With the New Year, I’d like to share with you upcoming astronomical events in 2014. We begin the year with Jupiter at its best. This is an event that we call opposition. Opposition is when a superior planet (a planet whose orbit is beyond the Earth’s orbit around the sun) is opposite the sun in our sky. At opposition, a superior planet is up all night, rising at sundown and setting at sunrise. It’s also the time when a superior planet is closest to earth, and hence best for viewing. Look for Jupiter in the east shortly after sunset. It will look like a bright star. It will be hard to miss, for there will be no stars as bright as Jupiter. Binoculars likely will show some of its four Galilean satellites—moons discovered by Galileo four centuries ago. Through a telescope the planet will look like a small disk, and you may even see dark bands in Jupiter’s atmosphere. Jupiter will be visible in the evening sky until early summer.
In late January and early February Mercury will be visible in the southwest shortly after sunset. Like Jupiter, it will look like a star, though not nearly as bright. You’ll have to look early because Mercury will set before the sky is dark. Being the closest planet to the sun, Mercury is not easy to see, but evening visibility early in the year usually is good. It will be easiest to find on January 31, when a very thin crescent moon will be nearby. Through a telescope, Mercury can be disappointing—it’s very small, low in a murky sky, and not visible in a dark sky.
Mars comes to opposition on April 8. While the other superior planets are only slightly better to see at opposition as opposed to any other time, the situation is very different for Mars. Because its orbit is much closer to the Earth’s orbit, the apparent size of Mars can vary by a factor of ten. Mars normally appears quite small, but for a month or two near opposition it appears much larger than normal. And Martian oppositions occur only every 26 months, so astronomers have to wait more than two years between good opportunities to see Mars well.
The following month, on May 10, Saturn comes to opposition. Then for the next two months all three naked-eye superior planets will be in the evening sky. Saturn’s rings will be visible in even a small telescope. Saturn easily is my favorite thing to view through a telescope. I’ve probably looked at it 10,000 times, but the next time will be just as breathtaking as the first time was many years ago.

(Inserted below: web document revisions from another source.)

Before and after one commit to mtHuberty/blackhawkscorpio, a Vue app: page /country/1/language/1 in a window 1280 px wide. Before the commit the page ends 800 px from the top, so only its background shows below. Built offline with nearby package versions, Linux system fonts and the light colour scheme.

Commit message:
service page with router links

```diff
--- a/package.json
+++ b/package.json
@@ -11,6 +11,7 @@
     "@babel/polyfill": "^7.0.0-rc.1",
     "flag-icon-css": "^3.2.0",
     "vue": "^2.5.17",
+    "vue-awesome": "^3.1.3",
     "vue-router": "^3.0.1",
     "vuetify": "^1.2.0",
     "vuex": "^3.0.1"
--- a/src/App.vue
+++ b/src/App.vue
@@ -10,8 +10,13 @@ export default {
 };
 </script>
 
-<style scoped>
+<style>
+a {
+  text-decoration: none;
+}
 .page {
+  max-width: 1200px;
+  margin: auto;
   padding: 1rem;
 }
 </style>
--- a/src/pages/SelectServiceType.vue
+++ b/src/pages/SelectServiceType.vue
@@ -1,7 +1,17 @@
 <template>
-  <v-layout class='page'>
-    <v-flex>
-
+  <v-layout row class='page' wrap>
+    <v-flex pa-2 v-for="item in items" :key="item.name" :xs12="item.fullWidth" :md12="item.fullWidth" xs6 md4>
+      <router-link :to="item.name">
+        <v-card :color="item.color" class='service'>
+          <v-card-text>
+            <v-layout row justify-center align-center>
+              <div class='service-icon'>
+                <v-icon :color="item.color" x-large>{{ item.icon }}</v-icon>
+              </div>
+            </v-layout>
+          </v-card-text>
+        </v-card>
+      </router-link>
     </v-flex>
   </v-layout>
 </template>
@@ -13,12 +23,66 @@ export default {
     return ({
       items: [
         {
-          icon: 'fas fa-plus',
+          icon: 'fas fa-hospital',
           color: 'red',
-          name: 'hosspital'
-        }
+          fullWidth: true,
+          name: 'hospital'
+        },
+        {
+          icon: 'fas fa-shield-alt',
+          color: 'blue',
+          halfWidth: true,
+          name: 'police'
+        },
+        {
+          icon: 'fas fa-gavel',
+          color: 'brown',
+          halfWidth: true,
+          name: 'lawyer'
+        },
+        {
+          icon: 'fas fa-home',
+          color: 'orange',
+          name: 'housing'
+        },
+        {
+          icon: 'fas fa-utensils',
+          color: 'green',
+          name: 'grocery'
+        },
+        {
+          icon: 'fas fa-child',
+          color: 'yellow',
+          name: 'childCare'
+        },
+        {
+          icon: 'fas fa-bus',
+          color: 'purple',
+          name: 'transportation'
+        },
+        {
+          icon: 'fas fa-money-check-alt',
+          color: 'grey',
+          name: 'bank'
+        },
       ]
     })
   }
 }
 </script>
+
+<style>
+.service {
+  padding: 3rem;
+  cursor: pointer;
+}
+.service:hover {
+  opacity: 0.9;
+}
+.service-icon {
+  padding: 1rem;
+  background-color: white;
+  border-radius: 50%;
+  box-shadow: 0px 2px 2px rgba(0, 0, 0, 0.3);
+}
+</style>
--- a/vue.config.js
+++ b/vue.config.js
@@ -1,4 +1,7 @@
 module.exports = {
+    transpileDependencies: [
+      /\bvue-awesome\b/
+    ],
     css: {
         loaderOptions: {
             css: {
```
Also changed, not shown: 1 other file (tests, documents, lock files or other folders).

There will be three eclipses visible from the USA in 2014—two total lunar eclipses and one partial solar eclipse. The first lunar eclipse will be on the morning of April 15, while the second will be the morning of October 8. The partial solar eclipse will be two weeks later, late on October 23. I’ll provide more information about the eclipses as those dates near.
These are just the highlights for 2014—there is far more. I’ll update you from time to time throughout the year. I hope some of you can visit the Johnson Observatory here at the Creation Museum on one of our Stargazer’s Nights.
Raft Through the Grand Canyon
There’s still room for you on the Grand Canyon raft trip, “Astronomy by Night, Geology by Day,” June 29 through July 5, 2014! This exciting trip combines good fellowship, great food, fun running the river, instruction about how Grand Canyon is confirming evidence for the Flood, and, of course, an opportunity to enjoy the stars. Besides naked-eye and binocular astronomy in a dark sky, I will bring along our powerful Questar telescope on this trip. Saturn will be awesome! I encourage you to find out more details and register online.